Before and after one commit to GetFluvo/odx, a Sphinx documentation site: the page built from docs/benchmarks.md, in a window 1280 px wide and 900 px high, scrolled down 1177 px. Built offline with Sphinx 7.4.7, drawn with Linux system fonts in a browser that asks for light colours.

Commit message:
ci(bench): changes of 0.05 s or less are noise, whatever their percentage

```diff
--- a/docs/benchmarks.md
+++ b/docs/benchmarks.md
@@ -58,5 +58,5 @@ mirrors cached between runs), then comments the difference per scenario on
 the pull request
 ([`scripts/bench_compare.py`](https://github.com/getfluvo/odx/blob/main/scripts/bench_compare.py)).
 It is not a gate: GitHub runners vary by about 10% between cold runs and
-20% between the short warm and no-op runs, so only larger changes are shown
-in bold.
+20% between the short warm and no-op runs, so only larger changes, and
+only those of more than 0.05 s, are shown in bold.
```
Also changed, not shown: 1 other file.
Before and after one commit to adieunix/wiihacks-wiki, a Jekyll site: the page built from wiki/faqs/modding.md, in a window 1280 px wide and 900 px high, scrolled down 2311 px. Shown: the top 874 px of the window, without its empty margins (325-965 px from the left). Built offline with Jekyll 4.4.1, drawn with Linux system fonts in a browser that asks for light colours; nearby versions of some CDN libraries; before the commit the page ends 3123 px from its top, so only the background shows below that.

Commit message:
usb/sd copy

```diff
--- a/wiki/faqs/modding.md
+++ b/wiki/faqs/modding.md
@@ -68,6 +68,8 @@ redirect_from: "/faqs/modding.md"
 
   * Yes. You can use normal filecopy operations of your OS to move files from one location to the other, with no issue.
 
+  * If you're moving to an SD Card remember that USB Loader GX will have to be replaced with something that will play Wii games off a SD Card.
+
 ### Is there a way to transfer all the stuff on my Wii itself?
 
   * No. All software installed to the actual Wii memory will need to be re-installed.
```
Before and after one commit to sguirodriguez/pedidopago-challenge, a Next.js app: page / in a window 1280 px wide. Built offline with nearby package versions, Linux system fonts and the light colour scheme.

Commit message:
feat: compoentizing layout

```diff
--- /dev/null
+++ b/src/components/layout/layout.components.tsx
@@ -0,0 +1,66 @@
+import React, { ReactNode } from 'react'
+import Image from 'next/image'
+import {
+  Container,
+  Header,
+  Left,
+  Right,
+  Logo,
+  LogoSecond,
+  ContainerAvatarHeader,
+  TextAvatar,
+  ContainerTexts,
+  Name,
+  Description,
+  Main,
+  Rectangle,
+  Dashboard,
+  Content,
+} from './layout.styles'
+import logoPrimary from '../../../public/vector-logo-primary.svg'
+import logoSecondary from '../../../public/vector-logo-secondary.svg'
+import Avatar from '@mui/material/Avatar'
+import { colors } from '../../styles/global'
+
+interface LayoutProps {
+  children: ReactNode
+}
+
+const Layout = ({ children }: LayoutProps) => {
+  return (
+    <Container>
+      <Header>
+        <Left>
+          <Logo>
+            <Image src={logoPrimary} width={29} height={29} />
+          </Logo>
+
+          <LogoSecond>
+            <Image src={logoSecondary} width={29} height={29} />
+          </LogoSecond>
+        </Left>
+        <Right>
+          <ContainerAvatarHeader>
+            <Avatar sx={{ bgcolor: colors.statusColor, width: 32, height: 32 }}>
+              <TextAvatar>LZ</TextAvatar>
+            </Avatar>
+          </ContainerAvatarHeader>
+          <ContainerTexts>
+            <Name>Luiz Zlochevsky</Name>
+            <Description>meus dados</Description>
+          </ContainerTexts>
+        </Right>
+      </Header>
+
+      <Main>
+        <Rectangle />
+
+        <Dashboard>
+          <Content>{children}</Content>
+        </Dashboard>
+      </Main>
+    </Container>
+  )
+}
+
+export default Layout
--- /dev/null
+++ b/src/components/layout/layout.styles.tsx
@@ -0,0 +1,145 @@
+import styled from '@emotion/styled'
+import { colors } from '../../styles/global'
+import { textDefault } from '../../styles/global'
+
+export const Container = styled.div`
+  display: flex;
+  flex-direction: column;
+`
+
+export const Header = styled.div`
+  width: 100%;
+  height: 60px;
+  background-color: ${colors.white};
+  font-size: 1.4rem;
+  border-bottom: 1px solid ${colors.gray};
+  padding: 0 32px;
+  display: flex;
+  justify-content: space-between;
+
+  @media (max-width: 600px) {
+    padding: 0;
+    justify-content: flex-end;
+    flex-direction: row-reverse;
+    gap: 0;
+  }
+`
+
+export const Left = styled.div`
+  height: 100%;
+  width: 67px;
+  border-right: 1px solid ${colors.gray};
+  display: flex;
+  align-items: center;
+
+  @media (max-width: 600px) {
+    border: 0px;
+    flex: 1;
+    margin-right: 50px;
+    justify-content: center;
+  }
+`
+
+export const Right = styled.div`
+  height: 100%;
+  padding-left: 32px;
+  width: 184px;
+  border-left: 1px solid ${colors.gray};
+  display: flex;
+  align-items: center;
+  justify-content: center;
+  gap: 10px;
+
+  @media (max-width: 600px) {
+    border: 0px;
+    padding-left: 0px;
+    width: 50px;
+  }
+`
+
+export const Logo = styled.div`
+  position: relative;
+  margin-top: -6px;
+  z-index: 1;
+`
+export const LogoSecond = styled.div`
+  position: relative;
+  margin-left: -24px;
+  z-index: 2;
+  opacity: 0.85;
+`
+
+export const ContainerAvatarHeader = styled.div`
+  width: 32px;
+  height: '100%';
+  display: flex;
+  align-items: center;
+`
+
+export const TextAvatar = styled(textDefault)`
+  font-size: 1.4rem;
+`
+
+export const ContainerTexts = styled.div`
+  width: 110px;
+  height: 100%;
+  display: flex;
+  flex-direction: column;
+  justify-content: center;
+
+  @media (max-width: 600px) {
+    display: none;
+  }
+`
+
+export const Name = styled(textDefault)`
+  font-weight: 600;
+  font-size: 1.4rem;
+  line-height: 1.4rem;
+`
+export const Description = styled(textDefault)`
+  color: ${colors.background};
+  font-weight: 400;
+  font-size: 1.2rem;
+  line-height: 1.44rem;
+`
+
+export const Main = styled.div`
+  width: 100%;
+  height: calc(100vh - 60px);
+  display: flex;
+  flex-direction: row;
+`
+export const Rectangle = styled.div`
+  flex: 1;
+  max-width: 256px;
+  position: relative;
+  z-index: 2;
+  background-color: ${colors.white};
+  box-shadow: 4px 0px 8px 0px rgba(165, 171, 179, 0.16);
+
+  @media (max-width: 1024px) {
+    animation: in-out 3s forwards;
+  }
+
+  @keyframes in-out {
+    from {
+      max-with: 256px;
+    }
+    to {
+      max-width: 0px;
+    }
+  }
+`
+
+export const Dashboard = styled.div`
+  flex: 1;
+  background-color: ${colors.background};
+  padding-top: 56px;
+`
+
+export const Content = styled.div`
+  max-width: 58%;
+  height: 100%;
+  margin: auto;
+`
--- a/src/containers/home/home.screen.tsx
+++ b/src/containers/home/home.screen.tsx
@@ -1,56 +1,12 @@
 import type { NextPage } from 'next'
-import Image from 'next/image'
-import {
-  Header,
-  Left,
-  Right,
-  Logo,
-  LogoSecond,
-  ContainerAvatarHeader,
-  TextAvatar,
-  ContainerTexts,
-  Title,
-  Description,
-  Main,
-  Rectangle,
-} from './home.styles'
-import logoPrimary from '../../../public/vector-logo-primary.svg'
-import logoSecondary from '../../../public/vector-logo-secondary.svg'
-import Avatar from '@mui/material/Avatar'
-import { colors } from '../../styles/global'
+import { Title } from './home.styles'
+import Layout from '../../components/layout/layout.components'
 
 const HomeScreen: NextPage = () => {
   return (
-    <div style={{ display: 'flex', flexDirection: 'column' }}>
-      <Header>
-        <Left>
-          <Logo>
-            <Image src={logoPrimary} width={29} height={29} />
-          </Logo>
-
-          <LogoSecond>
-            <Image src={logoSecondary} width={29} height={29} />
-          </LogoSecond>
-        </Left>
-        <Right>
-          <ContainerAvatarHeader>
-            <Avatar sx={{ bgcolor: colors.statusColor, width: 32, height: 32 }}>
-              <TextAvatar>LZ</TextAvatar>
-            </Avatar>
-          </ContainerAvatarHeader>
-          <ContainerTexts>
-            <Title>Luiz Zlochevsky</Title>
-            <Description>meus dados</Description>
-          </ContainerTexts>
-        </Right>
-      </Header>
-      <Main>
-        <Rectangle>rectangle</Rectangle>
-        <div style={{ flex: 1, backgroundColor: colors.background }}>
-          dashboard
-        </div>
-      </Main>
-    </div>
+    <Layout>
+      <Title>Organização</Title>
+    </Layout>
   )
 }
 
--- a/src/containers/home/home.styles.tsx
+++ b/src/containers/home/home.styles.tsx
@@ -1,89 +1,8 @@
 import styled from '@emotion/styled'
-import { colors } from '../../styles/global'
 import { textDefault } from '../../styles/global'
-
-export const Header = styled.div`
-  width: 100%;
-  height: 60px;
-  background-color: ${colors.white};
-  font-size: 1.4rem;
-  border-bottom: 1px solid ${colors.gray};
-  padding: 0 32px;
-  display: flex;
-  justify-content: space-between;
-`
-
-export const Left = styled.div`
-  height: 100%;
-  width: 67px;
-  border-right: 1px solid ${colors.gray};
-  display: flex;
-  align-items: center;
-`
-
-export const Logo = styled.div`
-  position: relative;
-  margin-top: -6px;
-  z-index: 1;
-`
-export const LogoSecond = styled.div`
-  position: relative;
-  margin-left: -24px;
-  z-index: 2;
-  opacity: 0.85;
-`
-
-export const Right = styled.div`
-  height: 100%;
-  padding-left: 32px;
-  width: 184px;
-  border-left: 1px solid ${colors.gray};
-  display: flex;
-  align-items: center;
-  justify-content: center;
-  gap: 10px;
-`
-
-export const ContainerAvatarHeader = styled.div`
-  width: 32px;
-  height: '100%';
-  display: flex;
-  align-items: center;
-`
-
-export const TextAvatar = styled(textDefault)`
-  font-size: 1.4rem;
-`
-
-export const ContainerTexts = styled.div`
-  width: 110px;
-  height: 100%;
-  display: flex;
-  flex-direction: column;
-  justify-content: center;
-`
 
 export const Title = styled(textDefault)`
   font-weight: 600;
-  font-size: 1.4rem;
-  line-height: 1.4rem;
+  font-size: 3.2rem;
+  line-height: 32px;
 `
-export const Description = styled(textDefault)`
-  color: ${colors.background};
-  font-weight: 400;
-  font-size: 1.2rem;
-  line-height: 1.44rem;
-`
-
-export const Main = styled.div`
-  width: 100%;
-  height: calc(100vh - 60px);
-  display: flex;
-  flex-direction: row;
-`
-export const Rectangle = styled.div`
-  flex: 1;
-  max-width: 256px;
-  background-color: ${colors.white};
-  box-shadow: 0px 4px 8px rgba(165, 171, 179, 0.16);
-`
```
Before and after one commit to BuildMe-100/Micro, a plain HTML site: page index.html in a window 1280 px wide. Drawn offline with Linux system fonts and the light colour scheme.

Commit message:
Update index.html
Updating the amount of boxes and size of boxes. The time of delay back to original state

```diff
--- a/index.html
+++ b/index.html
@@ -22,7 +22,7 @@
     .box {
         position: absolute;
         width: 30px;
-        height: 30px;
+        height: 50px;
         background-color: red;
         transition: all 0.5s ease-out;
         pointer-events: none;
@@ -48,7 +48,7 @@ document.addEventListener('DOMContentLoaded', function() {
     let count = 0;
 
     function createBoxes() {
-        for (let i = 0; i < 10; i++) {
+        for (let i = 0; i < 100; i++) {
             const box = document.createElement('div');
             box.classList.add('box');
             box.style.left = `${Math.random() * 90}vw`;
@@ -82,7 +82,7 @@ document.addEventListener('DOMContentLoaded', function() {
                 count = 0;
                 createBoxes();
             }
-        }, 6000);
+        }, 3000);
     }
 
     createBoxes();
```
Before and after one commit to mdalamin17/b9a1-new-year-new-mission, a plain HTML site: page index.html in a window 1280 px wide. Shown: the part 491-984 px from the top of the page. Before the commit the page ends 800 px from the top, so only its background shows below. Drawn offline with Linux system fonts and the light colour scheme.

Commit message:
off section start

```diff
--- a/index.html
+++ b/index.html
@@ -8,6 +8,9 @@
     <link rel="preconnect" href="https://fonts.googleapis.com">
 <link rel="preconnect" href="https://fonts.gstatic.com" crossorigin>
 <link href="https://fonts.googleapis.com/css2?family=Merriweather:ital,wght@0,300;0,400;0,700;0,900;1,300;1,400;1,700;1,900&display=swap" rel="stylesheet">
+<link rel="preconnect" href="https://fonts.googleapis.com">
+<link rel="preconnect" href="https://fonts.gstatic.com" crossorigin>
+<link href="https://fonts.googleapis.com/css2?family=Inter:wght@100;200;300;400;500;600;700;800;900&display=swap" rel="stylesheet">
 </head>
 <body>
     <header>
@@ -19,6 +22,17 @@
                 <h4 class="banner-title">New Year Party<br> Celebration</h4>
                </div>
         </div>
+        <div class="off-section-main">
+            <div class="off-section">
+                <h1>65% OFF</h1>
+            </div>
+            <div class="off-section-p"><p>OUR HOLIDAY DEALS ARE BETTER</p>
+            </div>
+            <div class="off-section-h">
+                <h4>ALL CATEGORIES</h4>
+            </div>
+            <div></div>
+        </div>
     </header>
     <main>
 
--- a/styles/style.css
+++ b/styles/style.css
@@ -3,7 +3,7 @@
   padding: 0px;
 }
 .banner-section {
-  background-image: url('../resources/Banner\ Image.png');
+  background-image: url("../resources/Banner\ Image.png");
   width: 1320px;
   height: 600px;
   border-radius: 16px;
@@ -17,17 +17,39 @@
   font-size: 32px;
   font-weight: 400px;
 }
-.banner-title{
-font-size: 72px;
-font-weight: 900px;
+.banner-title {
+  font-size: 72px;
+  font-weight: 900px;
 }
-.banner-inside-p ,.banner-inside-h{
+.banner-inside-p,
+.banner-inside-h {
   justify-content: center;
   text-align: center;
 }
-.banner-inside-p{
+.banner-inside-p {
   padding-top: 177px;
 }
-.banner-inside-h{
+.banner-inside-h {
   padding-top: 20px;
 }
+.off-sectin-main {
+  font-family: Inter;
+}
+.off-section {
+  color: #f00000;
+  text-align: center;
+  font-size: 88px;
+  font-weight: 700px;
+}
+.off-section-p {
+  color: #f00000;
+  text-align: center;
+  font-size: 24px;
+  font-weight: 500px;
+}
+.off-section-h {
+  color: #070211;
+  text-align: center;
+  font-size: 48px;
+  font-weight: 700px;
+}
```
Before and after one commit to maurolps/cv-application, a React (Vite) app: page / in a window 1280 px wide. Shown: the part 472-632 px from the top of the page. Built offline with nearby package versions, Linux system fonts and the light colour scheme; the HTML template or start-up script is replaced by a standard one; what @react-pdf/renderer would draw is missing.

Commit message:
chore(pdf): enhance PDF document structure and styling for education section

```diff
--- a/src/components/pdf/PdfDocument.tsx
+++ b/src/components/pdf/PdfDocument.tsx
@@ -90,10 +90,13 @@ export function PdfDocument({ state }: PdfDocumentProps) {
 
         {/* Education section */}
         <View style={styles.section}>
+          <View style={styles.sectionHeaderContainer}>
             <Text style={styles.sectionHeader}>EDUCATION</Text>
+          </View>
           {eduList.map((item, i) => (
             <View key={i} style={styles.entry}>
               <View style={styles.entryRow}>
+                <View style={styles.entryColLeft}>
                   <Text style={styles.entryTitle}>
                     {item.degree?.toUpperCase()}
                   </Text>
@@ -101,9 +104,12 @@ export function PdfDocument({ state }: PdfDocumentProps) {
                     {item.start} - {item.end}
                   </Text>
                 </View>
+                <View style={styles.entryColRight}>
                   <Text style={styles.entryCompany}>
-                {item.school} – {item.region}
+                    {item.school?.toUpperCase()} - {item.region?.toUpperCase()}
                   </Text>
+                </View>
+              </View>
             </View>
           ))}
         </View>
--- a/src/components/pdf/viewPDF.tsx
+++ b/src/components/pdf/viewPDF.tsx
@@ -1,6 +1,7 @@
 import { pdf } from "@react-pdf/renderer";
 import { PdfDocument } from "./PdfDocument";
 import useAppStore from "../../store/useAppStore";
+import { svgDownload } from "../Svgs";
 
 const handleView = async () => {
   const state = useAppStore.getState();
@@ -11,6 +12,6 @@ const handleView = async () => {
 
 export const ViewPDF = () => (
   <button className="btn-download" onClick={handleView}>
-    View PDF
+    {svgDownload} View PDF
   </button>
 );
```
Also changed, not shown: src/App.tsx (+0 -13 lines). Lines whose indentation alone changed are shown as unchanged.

• **HOW TO COMPLETE THIS TASK**
Search the records for lines holding the word "weight", then copy each line you find.

• **SOLUTION**
+  font-weight: 600;
+  font-weight: 400;
   font-weight: 600;
-  font-weight: 400;
   font-weight: 400px;
-font-weight: 900px;
+  font-weight: 900px;
+  font-weight: 700px;
+  font-weight: 500px;
+  font-weight: 700px;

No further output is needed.